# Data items

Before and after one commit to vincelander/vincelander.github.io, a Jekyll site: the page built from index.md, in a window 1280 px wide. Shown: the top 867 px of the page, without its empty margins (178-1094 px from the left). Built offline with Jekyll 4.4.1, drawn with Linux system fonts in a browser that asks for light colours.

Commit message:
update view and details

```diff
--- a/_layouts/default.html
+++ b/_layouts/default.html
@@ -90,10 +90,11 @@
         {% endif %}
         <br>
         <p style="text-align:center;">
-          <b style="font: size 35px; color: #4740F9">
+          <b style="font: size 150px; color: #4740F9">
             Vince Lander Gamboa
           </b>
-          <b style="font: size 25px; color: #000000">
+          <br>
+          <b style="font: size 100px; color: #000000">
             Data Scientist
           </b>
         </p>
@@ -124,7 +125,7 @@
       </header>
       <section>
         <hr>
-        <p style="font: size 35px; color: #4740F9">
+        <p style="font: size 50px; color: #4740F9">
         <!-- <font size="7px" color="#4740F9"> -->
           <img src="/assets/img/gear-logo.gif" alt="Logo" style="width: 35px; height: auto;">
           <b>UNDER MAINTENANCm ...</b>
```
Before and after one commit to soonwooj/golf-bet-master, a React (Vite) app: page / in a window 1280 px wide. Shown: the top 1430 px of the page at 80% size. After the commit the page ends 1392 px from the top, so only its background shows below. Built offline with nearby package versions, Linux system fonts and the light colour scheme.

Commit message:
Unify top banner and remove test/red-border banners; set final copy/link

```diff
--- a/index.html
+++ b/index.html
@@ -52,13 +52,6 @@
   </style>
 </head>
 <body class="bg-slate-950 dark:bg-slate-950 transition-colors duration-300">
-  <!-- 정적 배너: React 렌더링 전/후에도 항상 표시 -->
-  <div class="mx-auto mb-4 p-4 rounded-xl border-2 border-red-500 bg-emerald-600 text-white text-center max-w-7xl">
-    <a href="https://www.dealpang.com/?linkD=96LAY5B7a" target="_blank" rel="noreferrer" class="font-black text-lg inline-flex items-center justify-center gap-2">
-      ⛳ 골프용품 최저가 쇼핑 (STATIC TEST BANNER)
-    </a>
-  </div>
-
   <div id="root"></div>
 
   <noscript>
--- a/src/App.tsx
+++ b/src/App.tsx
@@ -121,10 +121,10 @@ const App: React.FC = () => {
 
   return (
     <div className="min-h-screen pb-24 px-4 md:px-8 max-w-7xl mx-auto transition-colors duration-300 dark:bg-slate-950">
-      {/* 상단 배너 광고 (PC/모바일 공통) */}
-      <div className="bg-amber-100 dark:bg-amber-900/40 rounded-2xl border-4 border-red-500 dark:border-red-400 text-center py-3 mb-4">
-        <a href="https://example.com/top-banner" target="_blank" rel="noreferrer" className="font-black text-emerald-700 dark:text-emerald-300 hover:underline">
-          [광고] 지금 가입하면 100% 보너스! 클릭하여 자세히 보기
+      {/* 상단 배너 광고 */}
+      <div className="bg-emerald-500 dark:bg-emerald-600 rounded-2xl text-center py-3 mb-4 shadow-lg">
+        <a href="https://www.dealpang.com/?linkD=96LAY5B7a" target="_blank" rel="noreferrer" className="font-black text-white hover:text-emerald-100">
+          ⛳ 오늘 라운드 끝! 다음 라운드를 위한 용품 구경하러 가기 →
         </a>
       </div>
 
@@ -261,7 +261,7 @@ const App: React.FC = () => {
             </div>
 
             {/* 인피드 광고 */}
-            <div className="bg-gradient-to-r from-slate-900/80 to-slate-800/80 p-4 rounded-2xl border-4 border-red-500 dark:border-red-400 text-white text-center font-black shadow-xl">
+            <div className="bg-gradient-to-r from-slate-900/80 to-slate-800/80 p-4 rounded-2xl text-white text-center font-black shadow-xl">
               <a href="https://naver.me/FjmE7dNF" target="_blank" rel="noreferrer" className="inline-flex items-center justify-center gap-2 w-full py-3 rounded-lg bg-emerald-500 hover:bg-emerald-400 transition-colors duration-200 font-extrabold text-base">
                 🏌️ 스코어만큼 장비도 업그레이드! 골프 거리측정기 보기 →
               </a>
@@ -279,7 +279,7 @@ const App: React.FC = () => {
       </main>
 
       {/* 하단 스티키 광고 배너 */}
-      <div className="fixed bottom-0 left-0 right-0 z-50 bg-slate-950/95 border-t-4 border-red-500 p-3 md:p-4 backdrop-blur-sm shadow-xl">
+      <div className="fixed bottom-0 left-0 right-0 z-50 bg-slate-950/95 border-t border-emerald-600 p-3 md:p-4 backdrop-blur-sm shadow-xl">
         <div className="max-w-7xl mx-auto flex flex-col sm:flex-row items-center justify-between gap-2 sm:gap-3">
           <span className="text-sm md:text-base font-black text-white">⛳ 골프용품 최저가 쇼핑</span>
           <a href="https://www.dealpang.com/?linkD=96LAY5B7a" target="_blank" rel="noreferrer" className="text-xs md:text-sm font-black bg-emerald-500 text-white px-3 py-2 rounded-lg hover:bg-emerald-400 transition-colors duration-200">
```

# WORK REQUEST
Write the data back out verbatim.

# YOUR RESPONSE
Before and after one commit to vincelander/vincelander.github.io, a Jekyll site: the page built from index.md, in a window 1280 px wide. Shown: the top 867 px of the page, without its empty margins (178-1094 px from the left). Built offline with Jekyll 4.4.1, drawn with Linux system fonts in a browser that asks for light colours.

Commit message:
update view and details

```diff
--- a/_layouts/default.html
+++ b/_layouts/default.html
@@ -90,10 +90,11 @@
         {% endif %}
         <br>
         <p style="text-align:center;">
-          <b style="font: size 35px; color: #4740F9">
+          <b style="font: size 150px; color: #4740F9">
             Vince Lander Gamboa
           </b>
-          <b style="font: size 25px; color: #000000">
+          <br>
+          <b style="font: size 100px; color: #000000">
             Data Scientist
           </b>
         </p>
@@ -124,7 +125,7 @@
       </header>
       <section>
         <hr>
-        <p style="font: size 35px; color: #4740F9">
+        <p style="font: size 50px; color: #4740F9">
         <!-- <font size="7px" color="#4740F9"> -->
           <img src="/assets/img/gear-logo.gif" alt="Logo" style="width: 35px; height: auto;">
           <b>UNDER MAINTENANCm ...</b>
```
Before and after one commit to soonwooj/golf-bet-master, a React (Vite) app: page / in a window 1280 px wide. Shown: the top 1430 px of the page at 80% size. After the commit the page ends 1392 px from the top, so only its background shows below. Built offline with nearby package versions, Linux system fonts and the light colour scheme.

Commit message:
Unify top banner and remove test/red-border banners; set final copy/link

```diff
--- a/index.html
+++ b/index.html
@@ -52,13 +52,6 @@
   </style>
 </head>
 <body class="bg-slate-950 dark:bg-slate-950 transition-colors duration-300">
-  <!-- 정적 배너: React 렌더링 전/후에도 항상 표시 -->
-  <div class="mx-auto mb-4 p-4 rounded-xl border-2 border-red-500 bg-emerald-600 text-white text-center max-w-7xl">
-    <a href="https://www.dealpang.com/?linkD=96LAY5B7a" target="_blank" rel="noreferrer" class="font-black text-lg inline-flex items-center justify-center gap-2">
-      ⛳ 골프용품 최저가 쇼핑 (STATIC TEST BANNER)
-    </a>
-  </div>
-
   <div id="root"></div>
 
   <noscript>
--- a/src/App.tsx
+++ b/src/App.tsx
@@ -121,10 +121,10 @@ const App: React.FC = () => {
 
   return (
     <div className="min-h-screen pb-24 px-4 md:px-8 max-w-7xl mx-auto transition-colors duration-300 dark:bg-slate-950">
-      {/* 상단 배너 광고 (PC/모바일 공통) */}
-      <div className="bg-amber-100 dark:bg-amber-900/40 rounded-2xl border-4 border-red-500 dark:border-red-400 text-center py-3 mb-4">
-        <a href="https://example.com/top-banner" target="_blank" rel="noreferrer" className="font-black text-emerald-700 dark:text-emerald-300 hover:underline">
-          [광고] 지금 가입하면 100% 보너스! 클릭하여 자세히 보기
+      {/* 상단 배너 광고 */}
+      <div className="bg-emerald-500 dark:bg-emerald-600 rounded-2xl text-center py-3 mb-4 shadow-lg">
+        <a href="https://www.dealpang.com/?linkD=96LAY5B7a" target="_blank" rel="noreferrer" className="font-black text-white hover:text-emerald-100">
+          ⛳ 오늘 라운드 끝! 다음 라운드를 위한 용품 구경하러 가기 →
         </a>
       </div>
 
@@ -261,7 +261,7 @@ const App: React.FC = () => {
             </div>
 
             {/* 인피드 광고 */}
-            <div className="bg-gradient-to-r from-slate-900/80 to-slate-800/80 p-4 rounded-2xl border-4 border-red-500 dark:border-red-400 text-white text-center font-black shadow-xl">
+            <div className="bg-gradient-to-r from-slate-900/80 to-slate-800/80 p-4 rounded-2xl text-white text-center font-black shadow-xl">
               <a href="https://naver.me/FjmE7dNF" target="_blank" rel="noreferrer" className="inline-flex items-center justify-center gap-2 w-full py-3 rounded-lg bg-emerald-500 hover:bg-emerald-400 transition-colors duration-200 font-extrabold text-base">
                 🏌️ 스코어만큼 장비도 업그레이드! 골프 거리측정기 보기 →
               </a>
@@ -279,7 +279,7 @@ const App: React.FC = () => {
       </main>
 
       {/* 하단 스티키 광고 배너 */}
-      <div className="fixed bottom-0 left-0 right-0 z-50 bg-slate-950/95 border-t-4 border-red-500 p-3 md:p-4 backdrop-blur-sm shadow-xl">
+      <div className="fixed bottom-0 left-0 right-0 z-50 bg-slate-950/95 border-t border-emerald-600 p-3 md:p-4 backdrop-blur-sm shadow-xl">
         <div className="max-w-7xl mx-auto flex flex-col sm:flex-row items-center justify-between gap-2 sm:gap-3">
           <span className="text-sm md:text-base font-black text-white">⛳ 골프용품 최저가 쇼핑</span>
           <a href="https://www.dealpang.com/?linkD=96LAY5B7a" target="_blank" rel="noreferrer" className="text-xs md:text-sm font-black bg-emerald-500 text-white px-3 py-2 rounded-lg hover:bg-emerald-400 transition-colors duration-200">
```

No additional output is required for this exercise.